Education Unboxed

Free, simple, sequential online videos made by a homeschooling family for homeschooling families. It’s videos of a mom teaching math concepts to her two little girls, walking them through it with cuisinaire rods. Your kids can watch and follow along. I was looking for a free online esource that was simpler than Kahn Academy, and that my child could do pretty independently, to help fill in some of his gaps. While it was free, simple, and teaches good math concepts, we didn’t stick with this for long because some of it was too babyish and easy for my 3rd grader, and he couldn’t use it independently—it was too cumbersome to comb through trying to find the lessons I needed to fill in his gaps. But I can see how starting a young child out with it from the very beginning would be a fun, simple way to give your child a solid foundation of math concepts with little stress on the parent’s part, especially if Montessori is not an option for you.

Singapore Math

Easy to use, straightforward textbook and workbook, with optional teacher’s guide. Great for kids who need to work independently and screen-free. This was a happy place to land for my child who wanted me to back off and let him figure things out on his own. We recently switched to Singapore’s new Dimensions Math series, and we are loving it. We homeschool on the go a lot, and this is a great resource because it is self-contained and can be completed in the car or a doctor’s office waiting room.

Smartick Math

I found the holy grail—a digital resource my child could use independently that would fill in his gaps and help him level up. I’d had my eye on this program for at least a year before I finally made the plunge.

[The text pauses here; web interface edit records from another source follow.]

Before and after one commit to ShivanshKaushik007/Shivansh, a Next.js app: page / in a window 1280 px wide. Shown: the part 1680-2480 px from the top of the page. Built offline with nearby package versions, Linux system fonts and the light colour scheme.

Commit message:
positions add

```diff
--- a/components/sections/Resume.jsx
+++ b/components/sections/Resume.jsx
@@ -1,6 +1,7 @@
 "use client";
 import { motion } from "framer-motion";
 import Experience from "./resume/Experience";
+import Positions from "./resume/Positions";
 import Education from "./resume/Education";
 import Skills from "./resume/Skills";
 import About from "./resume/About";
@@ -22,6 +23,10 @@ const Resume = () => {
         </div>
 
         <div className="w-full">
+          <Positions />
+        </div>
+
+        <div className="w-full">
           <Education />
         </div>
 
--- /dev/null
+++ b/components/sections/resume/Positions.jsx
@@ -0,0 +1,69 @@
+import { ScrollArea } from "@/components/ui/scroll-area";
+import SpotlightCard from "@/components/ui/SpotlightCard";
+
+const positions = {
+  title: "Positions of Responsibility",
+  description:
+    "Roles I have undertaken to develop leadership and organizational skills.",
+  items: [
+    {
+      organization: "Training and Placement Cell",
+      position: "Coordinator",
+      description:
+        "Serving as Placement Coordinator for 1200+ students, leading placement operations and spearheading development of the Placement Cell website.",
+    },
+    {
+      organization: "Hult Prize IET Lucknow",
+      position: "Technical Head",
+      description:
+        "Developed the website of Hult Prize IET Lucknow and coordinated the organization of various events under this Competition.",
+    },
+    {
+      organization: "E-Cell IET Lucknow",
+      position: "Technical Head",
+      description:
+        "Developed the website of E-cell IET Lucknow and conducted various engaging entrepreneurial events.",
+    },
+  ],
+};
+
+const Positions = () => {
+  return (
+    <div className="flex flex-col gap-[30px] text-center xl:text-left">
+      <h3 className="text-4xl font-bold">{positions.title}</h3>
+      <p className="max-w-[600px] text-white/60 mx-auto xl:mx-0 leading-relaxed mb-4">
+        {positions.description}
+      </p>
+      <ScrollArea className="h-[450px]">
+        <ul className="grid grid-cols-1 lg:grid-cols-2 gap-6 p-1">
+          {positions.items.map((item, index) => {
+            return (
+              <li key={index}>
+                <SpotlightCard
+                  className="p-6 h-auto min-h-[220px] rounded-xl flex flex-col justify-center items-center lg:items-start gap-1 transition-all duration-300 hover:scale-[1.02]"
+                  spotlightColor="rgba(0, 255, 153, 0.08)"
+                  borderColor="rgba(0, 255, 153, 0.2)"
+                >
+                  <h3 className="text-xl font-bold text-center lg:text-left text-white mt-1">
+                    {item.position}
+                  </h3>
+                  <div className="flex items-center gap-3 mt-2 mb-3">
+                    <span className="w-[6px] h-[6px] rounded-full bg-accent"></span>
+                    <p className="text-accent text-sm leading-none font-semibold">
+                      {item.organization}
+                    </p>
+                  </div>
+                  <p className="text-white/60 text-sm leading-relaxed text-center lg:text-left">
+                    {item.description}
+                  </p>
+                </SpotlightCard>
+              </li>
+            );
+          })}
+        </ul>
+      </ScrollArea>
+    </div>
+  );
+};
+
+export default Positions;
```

It is pricy. It is worth it. If your kid is sick of workbooks, or you need a math program that your child can progress in independently, try making the switch. It can be used as a supplemental or stand-alone curriculum. It’s expensive because it overcomes the Achilles’ heel of most online math programs. It uses artificial intelligence to adapt to your child’s answers and quickly find your child’s gaps, then automatically provides the lessons they need to fill in those gaps and get them to the next level. This eliminating the time-sucking frustration of combing through a grade level curriculum trying to find my child’s gaps on my own, without making him do things that were too easy or too hard in the process. Additionally, there is a cute virtual world they get to play in at the end of each lesson that keeps him really motivated.

Prodigy

This is a math video game I was reluctant to try, but after hearing so many other parents and kids rave about it, I finally gave it a go. You can use the free version or get a membership, it teaches some good math, and my kids love to play it. This is new to us, so while it is a good supplement, I can’t say if it would be a sufficient stand-alone program. I also really try to limit my kids’ screen time, especially if there is a video game element, so we use this sparingly.